As some of you may know, the beaches in South Korea are not known to be the finest or most beautiful in the world. Jeju island is probably the most famous, but quite an exception. People usually travel to the coastal regions of the country to try delicious seafood or hike the mountains and trails located near the sea. Busan is the second largest city in the country and is located on the southern coast of the Korean Peninsula and is famous for its metropolitan characteristics, yet small beach town feeling. So there are several reasons to visit the coastal regions of Korea, but the beach is generally not one of those reasons. And I would have continued to have believed this until I took this road trip last spring.
I wanted to drive until we hit water and we did just that. Eventually we literally came to a three way stop with the ocean straight ahead. I took a left and for miles and to our total surprise, all we saw was crystal clear, emerald green waters! We found a sign that said we had arrived at “Marang Beach” in the town of “Donghae”. We finally found a huge spa or jimjilbang (Korean style public bath house) and decided to stop for dinner and a scrub. (For more information on Korean public baths, please see “jimjilbang” in the Life Outside of Teaching section of the blog) After dinner we found a motel for 60,000 WON right on the sea and called it a night. The next day, we woke up to this:
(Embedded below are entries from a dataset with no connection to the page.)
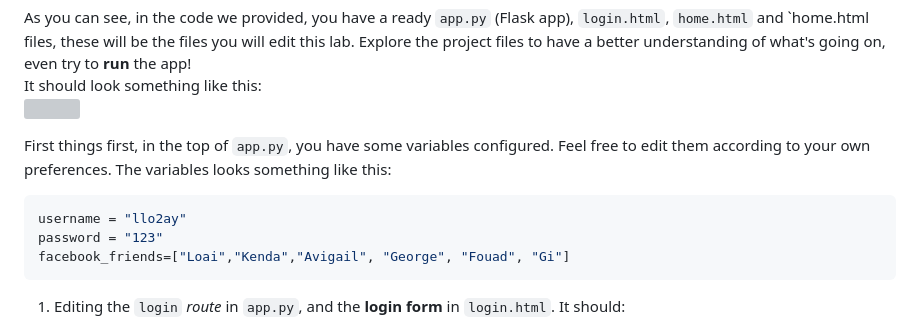
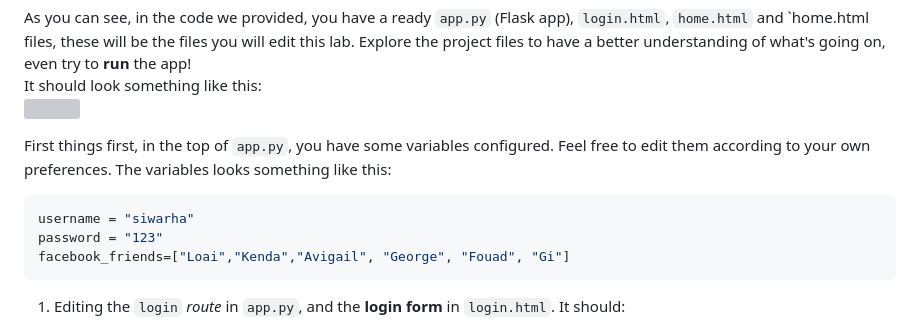
Before and after one commit to zenamiari24-meet/Flask-Forms-Lab23, a Markdown page: README.md, the part around the change. Rendered like a GitHub page; grey boxes are pictures that could not be loaded.

````diff
--- a/README.md
+++ b/README.md
@@ -23,7 +23,7 @@ It should look something like this:
 
 First things first, in the top of `app.py`, you have some variables configured. Feel free to edit them according to your own preferences. The variables looks something like this:
 ```python
-username = "llo2ay"
+username = "siwarha"
 password = "123"
 facebook_friends=["Loai","Kenda","Avigail", "George", "Fouad", "Gi"]
 ```
````
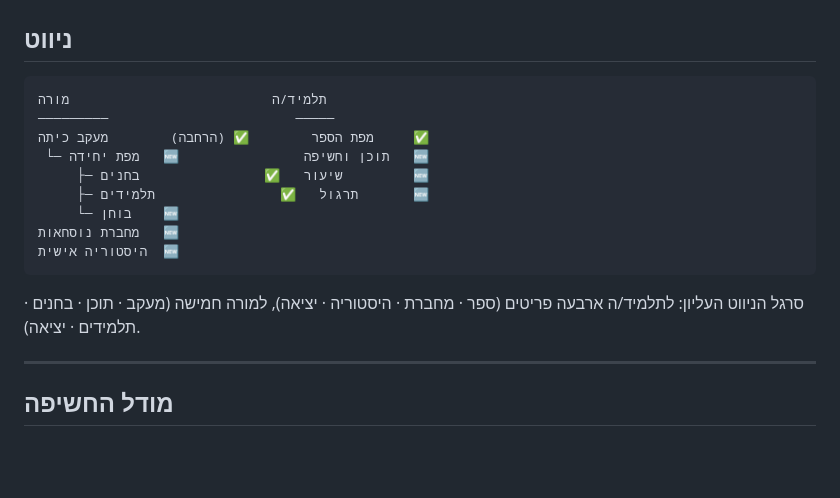
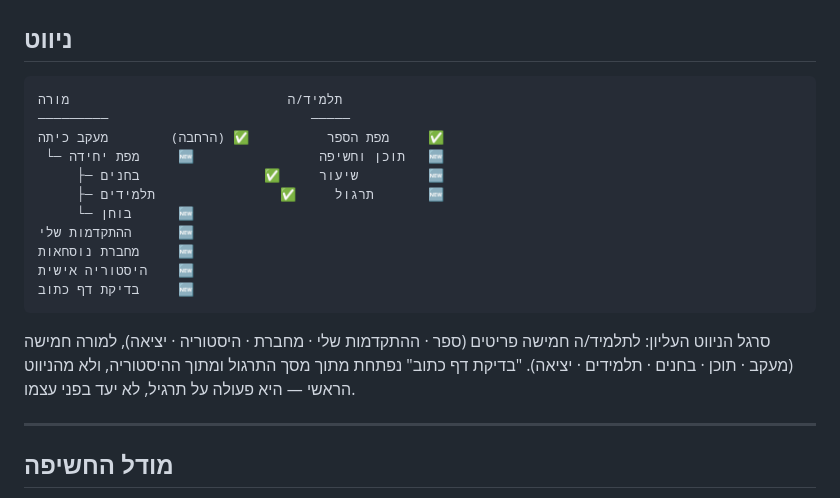
Before and after one commit to rondahan91-eng/math9-adaptive, a Markdown page: SCREENS.md, the part around one of its changes. GitHub-like rendering; blank space fills up the shorter version.

````diff
--- a/SCREENS.md
+++ b/SCREENS.md
@@ -10,19 +10,23 @@
 ## ניווט
 
 ```
-תלמיד/ה                          מורה
-─────────                        ─────
-מפת הספר        ✅ (הרחבה)        מעקב כיתה     ✅
- └─ מפת יחידה   🆕                תוכן וחשיפה   🆕
-     ├─ שיעור   ✅                בחנים         🆕
-     ├─ תרגול   ✅                תלמידים       🆕
-     └─ בוחן    🆕
-מחברת נוסחאות   🆕
-היסטוריה אישית  🆕
+תלמיד/ה                            מורה
+─────────                          ─────
+מפת הספר          ✅ (הרחבה)        מעקב כיתה     ✅
+ └─ מפת יחידה     🆕                תוכן וחשיפה   🆕
+     ├─ שיעור     ✅                בחנים         🆕
+     ├─ תרגול     ✅                תלמידים       🆕
+     └─ בוחן      🆕
+ההתקדמות שלי      🆕
+מחברת נוסחאות     🆕
+היסטוריה אישית    🆕
+בדיקת דף כתוב     🆕
 ```
 
-סרגל הניווט העליון: לתלמיד/ה ארבעה פריטים (ספר · מחברת · היסטוריה · יציאה),
-למורה חמישה (מעקב · תוכן · בחנים · תלמידים · יציאה).
+סרגל הניווט העליון: לתלמיד/ה חמישה פריטים (ספר · ההתקדמות שלי · מחברת ·
+היסטוריה · יציאה), למורה חמישה (מעקב · תוכן · בחנים · תלמידים · יציאה).
+"בדיקת דף כתוב" נפתחת מתוך מסך התרגול ומתוך ההיסטוריה, ולא מהניווט הראשי —
+היא פעולה על תרגיל, לא יעד בפני עצמו.
 
 ---
 
````
Also changed, not shown: other parts of SCREENS.md (+82 -4 lines).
It was absolutely breathtaking and we were astonished at what our 60,000 WON had gotten us. After getting up, we decided to have some breakfast and a coffee down the street at a cafe we had driven by the night before. The town was so quaint and we realized that it was actually a small fishing village.
We finally arrived at the cafe and had yummy English muffins and smoothies on the roof.
The cafe overlooked the sea and again to our astonishment, we had stumbled upon Korea’s little secret: beautiful beaches.
Honestly in the almost four years now that I have lived in Korea, I haven’t seen sand more white and water more clear. I am from Florida, so of course there isn’t much in the world that compares to the Gulf Coast sugar sand beaches, but for Korea, this was about as close as I think we will get. We felt like we had discovered a place that not even Koreans knew about. After breakfast we took a stroll.
After exploring for most of the day, we realized that Donghae is actually quite a useful port. Not only is there fantastic seafood freshly served everyday but there are also ferries you can take to two very famous nearby islands: Uleongdo and Dokdo. There is also a hiking trail that leads to a temple and along the same trails there are waterfalls. If these activities don’t interest you, there are also caves just a few minutes away from the coast. There seemed to be something for everyone in Donghae and we were so delighted to accidentally run into this place.
The scenery to and from Donghae and Marang beach is also breathtaking. 75% of South Korea’s terrain consists of mountains. I didn’t realize how true this was until I took this road trip. Hundreds of mountains made-up the majority of our drive there and every two minutes it seemed we were gasping at another sight.
If you want to see mountains, caves, waterfalls, temples, beautiful beaches, eat delicious seafood and stay in an affordable motel with a breathtaking view- go to Marang beach!
We did all of this in just one night and two days. I think it is possible to do, but I wish we had spent more time there. I recommend going for a three day weekend. Below is the train information and information for the hotel we stayed in:
Yes, there’s a direct train route to Donghae! Unfortunately, there isn’t a high-speed KTX route available but there are night trains. The trip takes about 4 hours one way.
Board the KTX from Cheongnyangni station 청량리역 (Seoul). Times vary depending on when you’re traveling.
Go to http://info.korail.com/2007/eng/eng_index.jsp for more information and to reserve your ticket. This website is in English.